Friday, March 15, 2013

Church Launches New Website to Improve Awareness of the Church in Mainland China

In a historic and long overdue move, the Church has launched a new website designed to help members from mainland China baptized abroad find the Church in China when they return home.  The website can be found at: http://mormonsandchina.org/.  The website provides basic information on the Church's policies for operating in China such as the segregation of nationals and foreigners and bans on open proselytism and has good potential to improve awareness of the Church's presence in China for ordinary members.  The website explains that Chinese converts may share the gospel with their families and can locate locations with branches and groups through contacting church leaders at: caudir@ldschurch.org.  The website contains sections for commonly asked questions by church leaders, Chinese nationals living outside of China, and nonnative members visiting or moving to China.

The website also marks the first time that the Church has publicly acknowledged the operation of the China Administrative Unit (CAU) - a special region of the Asia Area that administers church affairs for Chinese nationals in mainland China.  The CAU has appeared to function for several years.  Although the Church does not publish any statistics on membership, congregations, and districts in mainland China, I estimate that there are approximately 10,000 members and branches and groups operating in as many as 200 cities and towns based on member reports and ascertaining the difference in Asia Area membership from all other countries with reportable church membership that pertain to the Asia area. 

Church-wide awareness and proper use of the new website has enormous potential to maximize church growth and new convert accountability for mainland Chinese members within the bounds of religious freedom restrictions.  Church leaders have acknowledged that thousands of Chinese nationals have been baptized abroad primarily in the United States, the United Kingdom, Canada, and Australia.  Use of the website can provide for proper coordination between local church leaders, mission leaders, and area presidencies around the world in their stewardship for Chinese converts who frequently return to China after foreign study or temporary employment.  This comes at a critical time to establish a basic church infrastructure in the world's most populous country.

For more information on the Church in China, visit our country profile on cumorah.com for China.

3 comments:

Christopher Nicholson said...

I am surprised it took so long, because it's not a very big website. But could it be a result of the talks to "regularize" church activities in China a couple years ago? Maybe it wouldn't have been permitted before then.

Mike Johnson said...

I am pretty sure the Church would not have started the web site without the approval of the Chinese government. They are taking steps slowly and reiterating at each step the principle of being subject to law.

I wonder how many Chinese branches/wards there are outside of China. In the eight stakes in Washington DC South Mission, there is a single Chinese speaking branch covering all the stakes. At our youth dance festival last summer with youth from seven of the eight stakes, there was a segment for a dozen or so youth with Chinese heritage.

I imagine there are dozens of Chinese branches or wards in the US. I also think that knowledge about the Church in China and how to integrate with it has been resident in those branches.

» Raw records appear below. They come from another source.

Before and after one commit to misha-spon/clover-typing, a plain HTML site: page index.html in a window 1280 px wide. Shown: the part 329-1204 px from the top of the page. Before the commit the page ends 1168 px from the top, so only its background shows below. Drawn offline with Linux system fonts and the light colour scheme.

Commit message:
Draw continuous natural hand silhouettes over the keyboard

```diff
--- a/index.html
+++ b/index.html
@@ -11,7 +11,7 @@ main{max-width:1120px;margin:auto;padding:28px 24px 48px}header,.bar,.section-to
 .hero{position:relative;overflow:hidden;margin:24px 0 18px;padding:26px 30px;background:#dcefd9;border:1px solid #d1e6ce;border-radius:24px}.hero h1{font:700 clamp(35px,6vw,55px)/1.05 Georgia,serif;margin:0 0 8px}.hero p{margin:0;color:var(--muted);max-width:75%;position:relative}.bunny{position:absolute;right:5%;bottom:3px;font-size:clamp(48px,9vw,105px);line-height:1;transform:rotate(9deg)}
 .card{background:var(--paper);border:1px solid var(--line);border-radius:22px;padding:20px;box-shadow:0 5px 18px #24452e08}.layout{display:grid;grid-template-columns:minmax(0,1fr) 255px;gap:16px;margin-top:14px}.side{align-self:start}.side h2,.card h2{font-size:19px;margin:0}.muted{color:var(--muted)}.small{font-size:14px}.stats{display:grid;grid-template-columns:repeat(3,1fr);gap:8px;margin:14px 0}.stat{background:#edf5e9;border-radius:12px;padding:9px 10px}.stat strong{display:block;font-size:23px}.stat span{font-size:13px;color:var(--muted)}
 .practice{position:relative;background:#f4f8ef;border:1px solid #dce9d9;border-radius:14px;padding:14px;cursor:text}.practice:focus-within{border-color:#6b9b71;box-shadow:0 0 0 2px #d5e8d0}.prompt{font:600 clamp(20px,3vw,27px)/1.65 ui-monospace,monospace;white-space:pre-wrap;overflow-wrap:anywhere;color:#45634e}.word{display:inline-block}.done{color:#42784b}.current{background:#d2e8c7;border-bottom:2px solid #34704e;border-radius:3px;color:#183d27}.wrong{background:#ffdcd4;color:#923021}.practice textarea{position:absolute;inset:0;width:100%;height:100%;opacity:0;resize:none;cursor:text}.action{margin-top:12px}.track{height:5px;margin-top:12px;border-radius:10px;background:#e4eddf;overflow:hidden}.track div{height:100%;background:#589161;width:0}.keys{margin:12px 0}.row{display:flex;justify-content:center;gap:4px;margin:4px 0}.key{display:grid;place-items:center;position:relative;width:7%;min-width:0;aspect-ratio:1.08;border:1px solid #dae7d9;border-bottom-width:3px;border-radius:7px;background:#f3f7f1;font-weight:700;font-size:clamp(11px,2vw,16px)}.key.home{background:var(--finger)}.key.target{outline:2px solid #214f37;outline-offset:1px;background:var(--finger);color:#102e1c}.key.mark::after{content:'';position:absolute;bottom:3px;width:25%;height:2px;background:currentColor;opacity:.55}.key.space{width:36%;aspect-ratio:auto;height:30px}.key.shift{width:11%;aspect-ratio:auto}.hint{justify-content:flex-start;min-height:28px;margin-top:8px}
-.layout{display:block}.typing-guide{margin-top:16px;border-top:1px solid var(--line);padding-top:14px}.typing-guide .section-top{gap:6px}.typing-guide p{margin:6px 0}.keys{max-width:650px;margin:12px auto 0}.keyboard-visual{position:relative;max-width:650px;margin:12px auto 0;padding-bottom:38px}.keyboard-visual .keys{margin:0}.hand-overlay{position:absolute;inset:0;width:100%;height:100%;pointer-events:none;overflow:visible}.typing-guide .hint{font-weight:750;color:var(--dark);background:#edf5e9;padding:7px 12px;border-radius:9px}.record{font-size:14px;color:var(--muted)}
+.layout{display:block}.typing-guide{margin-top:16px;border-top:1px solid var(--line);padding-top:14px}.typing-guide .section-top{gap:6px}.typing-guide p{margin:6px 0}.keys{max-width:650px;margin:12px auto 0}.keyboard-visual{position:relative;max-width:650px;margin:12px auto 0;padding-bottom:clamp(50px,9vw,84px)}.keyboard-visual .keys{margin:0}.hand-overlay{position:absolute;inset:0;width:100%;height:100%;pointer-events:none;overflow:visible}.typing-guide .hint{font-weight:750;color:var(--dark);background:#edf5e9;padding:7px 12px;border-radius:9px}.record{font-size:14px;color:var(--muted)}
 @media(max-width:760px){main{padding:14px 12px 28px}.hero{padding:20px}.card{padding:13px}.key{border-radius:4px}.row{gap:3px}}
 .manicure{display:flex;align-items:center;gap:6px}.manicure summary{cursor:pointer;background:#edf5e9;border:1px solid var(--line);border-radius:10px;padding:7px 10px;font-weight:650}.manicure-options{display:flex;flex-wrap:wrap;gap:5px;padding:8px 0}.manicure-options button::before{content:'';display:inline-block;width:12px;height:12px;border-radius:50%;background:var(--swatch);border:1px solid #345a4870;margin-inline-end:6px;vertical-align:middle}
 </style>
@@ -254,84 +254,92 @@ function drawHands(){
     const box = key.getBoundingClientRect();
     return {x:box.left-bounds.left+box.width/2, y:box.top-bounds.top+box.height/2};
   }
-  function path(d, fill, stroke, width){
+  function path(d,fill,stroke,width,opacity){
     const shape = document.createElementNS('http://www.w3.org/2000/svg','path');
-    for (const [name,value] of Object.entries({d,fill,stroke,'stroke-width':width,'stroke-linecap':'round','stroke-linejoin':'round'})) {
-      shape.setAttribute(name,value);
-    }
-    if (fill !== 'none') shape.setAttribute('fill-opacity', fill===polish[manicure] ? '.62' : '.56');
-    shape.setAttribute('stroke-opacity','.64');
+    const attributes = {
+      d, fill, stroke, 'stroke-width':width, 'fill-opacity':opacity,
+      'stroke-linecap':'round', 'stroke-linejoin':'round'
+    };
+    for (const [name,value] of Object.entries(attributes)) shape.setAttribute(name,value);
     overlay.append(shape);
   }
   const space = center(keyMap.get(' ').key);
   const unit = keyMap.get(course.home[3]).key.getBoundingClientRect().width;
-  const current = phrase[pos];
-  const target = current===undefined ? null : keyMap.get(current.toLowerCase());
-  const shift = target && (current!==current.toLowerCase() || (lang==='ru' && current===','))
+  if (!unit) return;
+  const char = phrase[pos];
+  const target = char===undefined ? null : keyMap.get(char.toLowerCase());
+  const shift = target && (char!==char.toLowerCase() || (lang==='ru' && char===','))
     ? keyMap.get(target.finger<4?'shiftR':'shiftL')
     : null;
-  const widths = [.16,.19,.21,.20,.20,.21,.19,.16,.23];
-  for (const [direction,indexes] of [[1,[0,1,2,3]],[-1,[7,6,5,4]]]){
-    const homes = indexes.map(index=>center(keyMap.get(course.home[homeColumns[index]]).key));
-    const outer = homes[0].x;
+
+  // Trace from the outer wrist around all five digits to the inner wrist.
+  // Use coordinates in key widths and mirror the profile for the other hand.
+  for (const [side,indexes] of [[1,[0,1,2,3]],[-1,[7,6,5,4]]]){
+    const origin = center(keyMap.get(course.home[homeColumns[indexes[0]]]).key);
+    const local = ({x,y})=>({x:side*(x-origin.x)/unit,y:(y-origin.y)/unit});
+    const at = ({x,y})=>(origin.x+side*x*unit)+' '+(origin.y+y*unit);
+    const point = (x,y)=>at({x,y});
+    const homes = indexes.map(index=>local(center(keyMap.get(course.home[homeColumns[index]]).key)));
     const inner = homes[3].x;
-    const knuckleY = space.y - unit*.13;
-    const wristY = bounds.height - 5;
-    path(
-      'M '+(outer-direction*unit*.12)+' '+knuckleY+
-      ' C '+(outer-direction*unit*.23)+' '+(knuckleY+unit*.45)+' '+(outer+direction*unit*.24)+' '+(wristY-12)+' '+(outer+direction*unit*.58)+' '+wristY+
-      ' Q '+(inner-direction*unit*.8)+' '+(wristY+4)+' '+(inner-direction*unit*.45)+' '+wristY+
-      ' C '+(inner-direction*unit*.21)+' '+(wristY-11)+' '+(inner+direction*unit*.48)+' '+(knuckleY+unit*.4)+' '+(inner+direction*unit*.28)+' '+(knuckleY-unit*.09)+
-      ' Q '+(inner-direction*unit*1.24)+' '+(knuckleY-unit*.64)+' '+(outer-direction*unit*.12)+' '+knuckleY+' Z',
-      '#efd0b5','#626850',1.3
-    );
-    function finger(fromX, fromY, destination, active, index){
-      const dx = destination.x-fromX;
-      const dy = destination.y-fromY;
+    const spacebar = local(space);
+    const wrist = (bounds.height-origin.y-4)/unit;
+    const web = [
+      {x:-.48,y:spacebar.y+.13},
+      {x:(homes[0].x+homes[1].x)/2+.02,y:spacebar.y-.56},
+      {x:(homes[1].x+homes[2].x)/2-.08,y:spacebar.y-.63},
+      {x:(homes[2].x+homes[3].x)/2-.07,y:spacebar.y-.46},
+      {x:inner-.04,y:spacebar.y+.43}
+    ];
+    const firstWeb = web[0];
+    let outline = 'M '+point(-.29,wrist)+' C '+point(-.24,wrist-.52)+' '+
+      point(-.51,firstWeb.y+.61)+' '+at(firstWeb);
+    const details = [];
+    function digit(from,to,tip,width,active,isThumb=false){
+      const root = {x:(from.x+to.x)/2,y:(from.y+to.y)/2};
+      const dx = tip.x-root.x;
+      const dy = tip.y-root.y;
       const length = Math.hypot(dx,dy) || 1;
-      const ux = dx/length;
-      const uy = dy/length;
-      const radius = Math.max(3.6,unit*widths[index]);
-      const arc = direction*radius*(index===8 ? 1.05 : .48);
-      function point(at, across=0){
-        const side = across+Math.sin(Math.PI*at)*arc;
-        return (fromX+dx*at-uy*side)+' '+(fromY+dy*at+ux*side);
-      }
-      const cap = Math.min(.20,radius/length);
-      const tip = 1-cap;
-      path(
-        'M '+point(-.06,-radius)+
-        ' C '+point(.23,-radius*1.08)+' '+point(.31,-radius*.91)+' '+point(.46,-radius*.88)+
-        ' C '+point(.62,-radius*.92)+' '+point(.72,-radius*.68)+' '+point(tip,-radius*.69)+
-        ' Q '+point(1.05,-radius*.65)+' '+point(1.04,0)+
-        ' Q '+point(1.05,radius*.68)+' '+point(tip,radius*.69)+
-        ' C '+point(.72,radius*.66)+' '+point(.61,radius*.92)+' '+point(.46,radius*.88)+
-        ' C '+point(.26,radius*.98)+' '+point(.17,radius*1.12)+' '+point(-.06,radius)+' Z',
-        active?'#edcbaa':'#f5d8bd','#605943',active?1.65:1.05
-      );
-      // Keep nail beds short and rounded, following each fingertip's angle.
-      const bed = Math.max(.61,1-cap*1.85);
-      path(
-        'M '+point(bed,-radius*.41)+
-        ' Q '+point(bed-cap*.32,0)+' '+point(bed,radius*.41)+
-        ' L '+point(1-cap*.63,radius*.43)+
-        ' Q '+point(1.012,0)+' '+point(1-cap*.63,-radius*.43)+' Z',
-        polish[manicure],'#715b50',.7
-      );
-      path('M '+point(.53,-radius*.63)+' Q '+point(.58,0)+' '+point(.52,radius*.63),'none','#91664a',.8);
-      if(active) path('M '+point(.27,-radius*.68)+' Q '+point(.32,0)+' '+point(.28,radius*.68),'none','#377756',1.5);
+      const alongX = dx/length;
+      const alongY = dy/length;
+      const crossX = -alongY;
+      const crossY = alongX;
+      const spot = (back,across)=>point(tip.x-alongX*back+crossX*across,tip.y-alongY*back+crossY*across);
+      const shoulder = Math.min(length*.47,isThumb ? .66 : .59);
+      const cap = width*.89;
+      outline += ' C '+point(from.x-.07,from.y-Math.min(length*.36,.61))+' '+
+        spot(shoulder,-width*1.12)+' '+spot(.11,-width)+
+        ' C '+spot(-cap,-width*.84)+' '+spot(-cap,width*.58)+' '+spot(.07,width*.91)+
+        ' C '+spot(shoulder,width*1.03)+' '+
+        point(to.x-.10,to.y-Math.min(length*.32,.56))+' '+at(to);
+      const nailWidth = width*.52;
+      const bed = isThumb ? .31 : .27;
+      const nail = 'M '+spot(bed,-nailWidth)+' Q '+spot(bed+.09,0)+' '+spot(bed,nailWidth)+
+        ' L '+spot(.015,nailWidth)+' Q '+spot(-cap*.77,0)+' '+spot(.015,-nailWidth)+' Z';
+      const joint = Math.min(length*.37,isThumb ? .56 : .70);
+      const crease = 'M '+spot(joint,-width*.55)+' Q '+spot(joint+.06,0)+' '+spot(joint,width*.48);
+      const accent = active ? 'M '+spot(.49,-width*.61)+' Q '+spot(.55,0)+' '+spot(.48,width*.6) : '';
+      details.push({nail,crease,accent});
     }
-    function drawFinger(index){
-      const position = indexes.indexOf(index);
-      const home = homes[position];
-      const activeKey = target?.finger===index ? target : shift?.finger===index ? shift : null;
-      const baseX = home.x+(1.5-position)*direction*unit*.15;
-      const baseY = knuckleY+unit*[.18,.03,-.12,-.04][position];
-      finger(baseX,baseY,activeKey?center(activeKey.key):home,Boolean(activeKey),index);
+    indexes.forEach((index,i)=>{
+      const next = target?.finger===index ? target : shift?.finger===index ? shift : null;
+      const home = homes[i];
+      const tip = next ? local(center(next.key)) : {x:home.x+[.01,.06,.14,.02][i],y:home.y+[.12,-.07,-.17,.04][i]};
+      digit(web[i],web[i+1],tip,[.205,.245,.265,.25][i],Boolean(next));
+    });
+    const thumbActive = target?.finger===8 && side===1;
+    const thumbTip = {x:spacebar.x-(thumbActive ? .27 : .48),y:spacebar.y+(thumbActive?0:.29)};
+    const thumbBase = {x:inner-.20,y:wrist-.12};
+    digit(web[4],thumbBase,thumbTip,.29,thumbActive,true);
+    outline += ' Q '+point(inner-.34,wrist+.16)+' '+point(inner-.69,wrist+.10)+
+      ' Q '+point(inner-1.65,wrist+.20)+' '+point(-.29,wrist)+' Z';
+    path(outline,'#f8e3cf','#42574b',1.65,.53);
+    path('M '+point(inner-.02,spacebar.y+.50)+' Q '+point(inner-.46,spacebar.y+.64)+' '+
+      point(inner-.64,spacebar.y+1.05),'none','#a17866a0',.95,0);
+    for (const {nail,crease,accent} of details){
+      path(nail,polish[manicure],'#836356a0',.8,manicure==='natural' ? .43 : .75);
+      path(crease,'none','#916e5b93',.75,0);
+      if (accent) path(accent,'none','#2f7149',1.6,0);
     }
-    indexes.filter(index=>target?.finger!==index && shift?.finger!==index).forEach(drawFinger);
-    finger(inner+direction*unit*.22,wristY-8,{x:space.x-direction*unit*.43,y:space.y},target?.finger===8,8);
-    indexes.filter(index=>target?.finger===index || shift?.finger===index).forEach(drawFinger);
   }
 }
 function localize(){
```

The website offers a direct portal for all citizens of the PRC that join the Church while a student or working temporarily outside of China, regardless of whether there was a local Chinese branch.

I am glad there is a website--in both English and Chinese (traditional or simplified Chinese options), now for all of them wondering if the Church will be there for them when they return to China.

John said...

According to CDOL, there are eighteen Chinese- or Mandarin-speaking units in North America: a ward and a branch in New York City, two wards in Utah (one each in Provo and Salt Lake), a branch in Texas (outside Houston), two wards and six branches in California, and two branches in greater Washington DC (one each in Maryland and Virginia). There are also a ward and a branch in greater Vancouver, British Columbia, a ward in greater Toronto (which also has a Cantonese-speaking ward besides its Mandarin-speaking ward), and branches in Calgary and Montreal. There is also an "Asian" YSA ward in Provo.